In March of this year Lord Cornwallis had brought a war in India with the implacable enemy of the British to a very successful close. Early in the preceding year, 1791, he had reinstated our ally, the Rajah of Travancore, in his dominions, and had further seized nearly all Tippoo's territories on the Malabar coast. He then determined to strike a decisive blow, by marching upon Tippoo's capital, Seringapatam. In February he took the city of Bangalore, and early in May he was on his route for Seringapatam. Tippoo was in the deepest consternation. Lord Cornwallis arrived in the neighbourhood of Seringapatam on the 13th of May, and immediately attacked Tippoo, who was drawn up with a large force. The Mysoreans broke and fled before the British bayonets. The British army was in full view of the capital, and expected a rich booty, when Cornwallis was compelled to order a retreat. The forces of General Abercromby, who had to make his way from another quarter through the mountains, had not come up; neither had the Mahrattas, who were to join with twenty thousand men. The rains had set in, and the army was without provisions, for Tippoo had laid all the country waste. In these circumstances, Lord Cornwallis somewhat precipitately destroyed his battering guns, and retired from before Seringapatam. He sent word to Abercromby, who was now approaching, to retire also. On the 26th of May, the very first day of his retreat, the Mahrattas arrived; but as the rains continued and his soldiers were suffering from illness, he determined to retreat to Bangalore, where he procured four battering trains; and having laid in plentiful stores and obtained strong reinforcements, as soon as the season was favourable he again set out for Seringapatam. After taking different forts on his way, he appeared before that wealthy city on the 5th of February, 1792, in company with General Abercromby and a native force belonging to our ally, the Nizam. Tippoo was drawn up before the city, having between it and himself the rapid river Cauvery, and the place extremely well fortified and defended by batteries. He had forty thousand infantry and five thousand horse; but he was speedily defeated, and driven across the river into the city. There the British followed him, and, under the guidance of the brave generals, Medows and Abercromby, they soon penetrated so deeply into the place that Tippoo was compelled to capitulate.
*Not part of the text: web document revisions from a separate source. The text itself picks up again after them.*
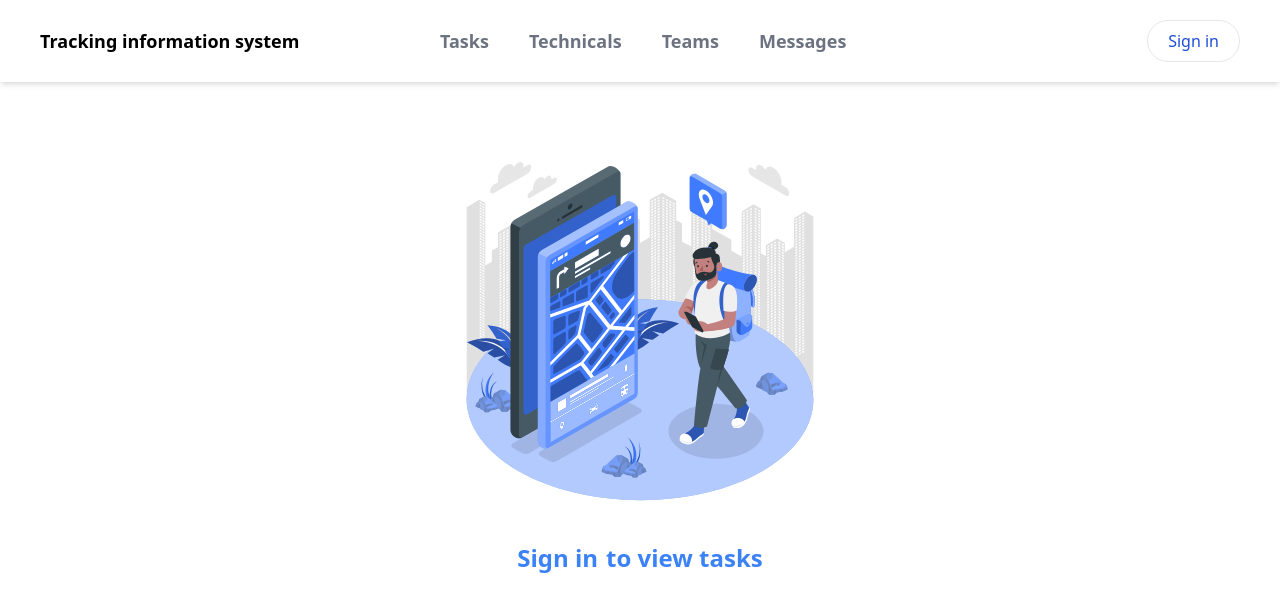
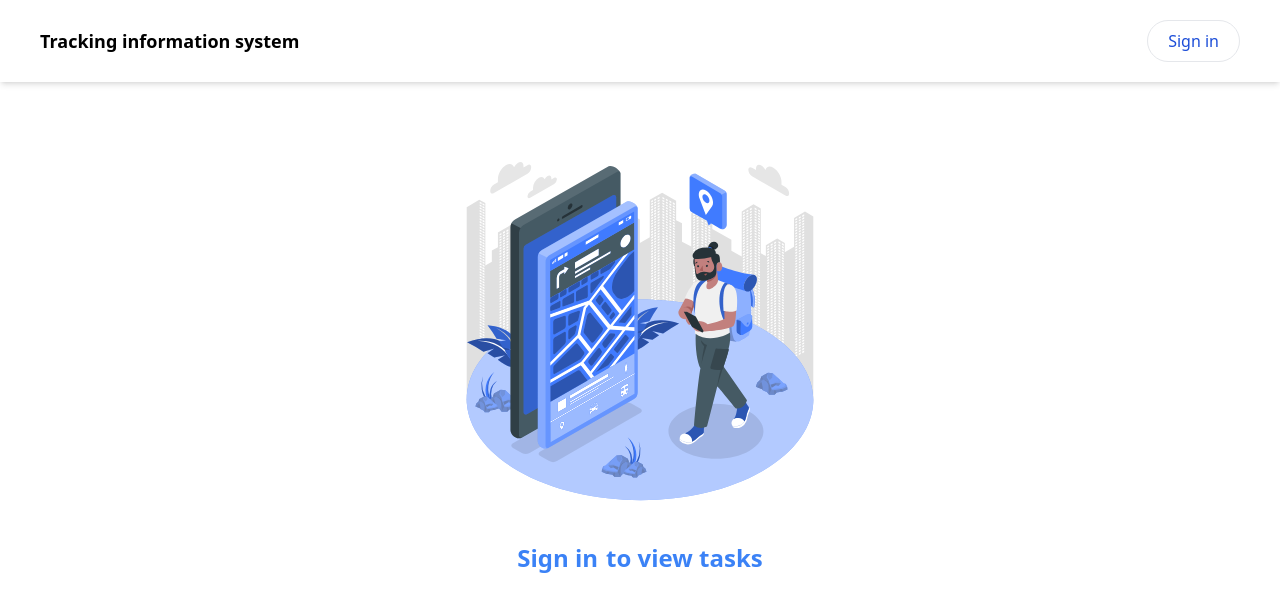
Before and after one commit to karimkhaled0/tracking-front, a Next.js app: page / in a window 1280 px wide. Shown: the top 612 px of the page. Built offline with nearby package versions, Linux system fonts and the light colour scheme; no server answers; what @badrap/bar-of-progress would draw is missing.

Commit message:
change the ui of the header when user is Logged Out

```diff
--- a/components/CreateTask.js
+++ b/components/CreateTask.js
@@ -214,7 +214,6 @@ function CreateTask() {
             setAddress(res.features[0].place_name)
         }
     }, [coord])
-    console.log(categId)
     return (
         <div>
             <button className='button px-5 py-2 border rounded-lg bg-blue-500 text-white' onClick={closeModal1}>Create Task</button>
@@ -479,7 +478,7 @@ function CreateTask() {
                                                 {/* Technical select */}
                                                 <div>
                                                     <div className='flex items-center space-x-2 mt-5'>
-                                                        <h1 className='text-lg text-gray-500'>Team</h1>
+                                                        <h1 className='text-lg text-gray-500'>Technical</h1>
                                                         <ExclamationCircleIcon className={techError ? 'h-5 text-red-500' : 'hidden'} />
                                                     </div>
                                                     <select onChange={(e) => {
--- a/components/Header.js
+++ b/components/Header.js
@@ -147,12 +147,16 @@ function Header({ islogged, techProfile = true, techTeam = true }) {
                 <h3 className='h3' onClick={homeHandler}>Tracking information system</h3>
             </div>
             {/* Middle */}
+            {
+                islogged ? (
                     <div className='flex space-x-10'>
                         <button className={task ? "h3 text-blue-500" : "h3 text-gray-500"} onClick={taskHandler}>Tasks</button>
                         <button className={tech ? "h3 text-blue-500" : "h3 text-gray-500"} onClick={techHandler}>Technicals</button>
                         <button className={rep ? "h3 text-blue-500" : "h3 text-gray-500"} onClick={teamsHandler}>Teams</button>
                         <button className={msg ? "h3 text-blue-500" : "h3 text-gray-500"} onClick={msgHandler}>Messages</button>
                     </div>
+                ) : null
+            }
             {/* Right Login/signup */}
             {islogged ? (
                 <div className='grid grid-row-3 relative'>
@@ -187,7 +191,7 @@ function Header({ islogged, techProfile = true, techTeam = true }) {
                     </div>
                 </div>
             ) : (
-                < div className='flex justify-end space-x-3 items-center'>
+                < div className='flex justify-end space-x-3 items-center col-span-2'>
                     <button className='px-5 py-2 border rounded-full button text-blue-700' onClick={signin}>Sign in</button>
                 </div>
             )}
```
Lines whose indentation alone changed are shown as unchanged.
In these actions the British were said to have lost about six hundred men, Tippoo four thousand. according to his own accounts, had in his hands 37,516